Maskelynite in asteroidal, lunar and planetary basaltic meteorites: An indicator of shock pressure during impact ejection from their parent bodies
Alan E. Rubin
Icarus, available online 16 May 2015
Because most impacts that eject materials from a large (⩾100 km) parent body are barely energetic enough to do that, a collision that has little more than the threshold energy required to eject a sample from Vesta will not be able to eject identical samples from the Moon or Mars. There must have been relatively few impacts, if any, that launched eucrites off their parent body that also imparted shock pressures of ∼20-30 GPa in the ejected rocks. More-energetic impacts were required to launch basalts off the Moon and Mars.

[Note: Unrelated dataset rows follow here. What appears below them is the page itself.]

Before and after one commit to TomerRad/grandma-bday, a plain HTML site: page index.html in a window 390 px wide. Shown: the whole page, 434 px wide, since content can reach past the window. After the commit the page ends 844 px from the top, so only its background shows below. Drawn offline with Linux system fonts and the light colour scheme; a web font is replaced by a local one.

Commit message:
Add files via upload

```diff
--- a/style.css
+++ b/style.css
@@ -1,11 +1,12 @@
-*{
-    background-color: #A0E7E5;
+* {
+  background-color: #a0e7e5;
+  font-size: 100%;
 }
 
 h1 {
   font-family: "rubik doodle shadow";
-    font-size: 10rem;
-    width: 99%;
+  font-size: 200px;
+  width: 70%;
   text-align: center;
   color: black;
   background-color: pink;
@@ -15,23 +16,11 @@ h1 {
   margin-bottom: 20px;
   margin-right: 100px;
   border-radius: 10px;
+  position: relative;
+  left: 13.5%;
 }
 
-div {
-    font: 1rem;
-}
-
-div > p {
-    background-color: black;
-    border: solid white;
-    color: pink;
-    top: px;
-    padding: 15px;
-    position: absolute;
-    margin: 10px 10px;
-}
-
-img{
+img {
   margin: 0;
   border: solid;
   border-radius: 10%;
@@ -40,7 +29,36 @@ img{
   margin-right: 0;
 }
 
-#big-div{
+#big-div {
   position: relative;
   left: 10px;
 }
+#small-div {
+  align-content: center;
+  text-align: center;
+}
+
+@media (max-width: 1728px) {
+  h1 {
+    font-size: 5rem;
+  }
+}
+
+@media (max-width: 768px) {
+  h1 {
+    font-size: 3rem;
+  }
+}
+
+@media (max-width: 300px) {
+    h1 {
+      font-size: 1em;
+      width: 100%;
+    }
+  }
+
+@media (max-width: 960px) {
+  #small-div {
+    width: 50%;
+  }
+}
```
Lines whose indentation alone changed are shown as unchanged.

On average, Vesta ejecta were subjected to lower shock pressures than lunar ejecta, and lunar ejecta were subjected to lower shock pressures than martian ejecta.
H and LL ordinary chondrites have low percentages of shock-stage S5 maskelynite-bearing samples (∼1% and ∼4%, respectively), probably reflecting shock processes experienced by these rocks on their parent asteroids. In contrast, L chondrites have a relatively high proportion of samples containing maskelynite (∼11%), most likely a result of catastrophic parent-body disruption 470 Ma ago.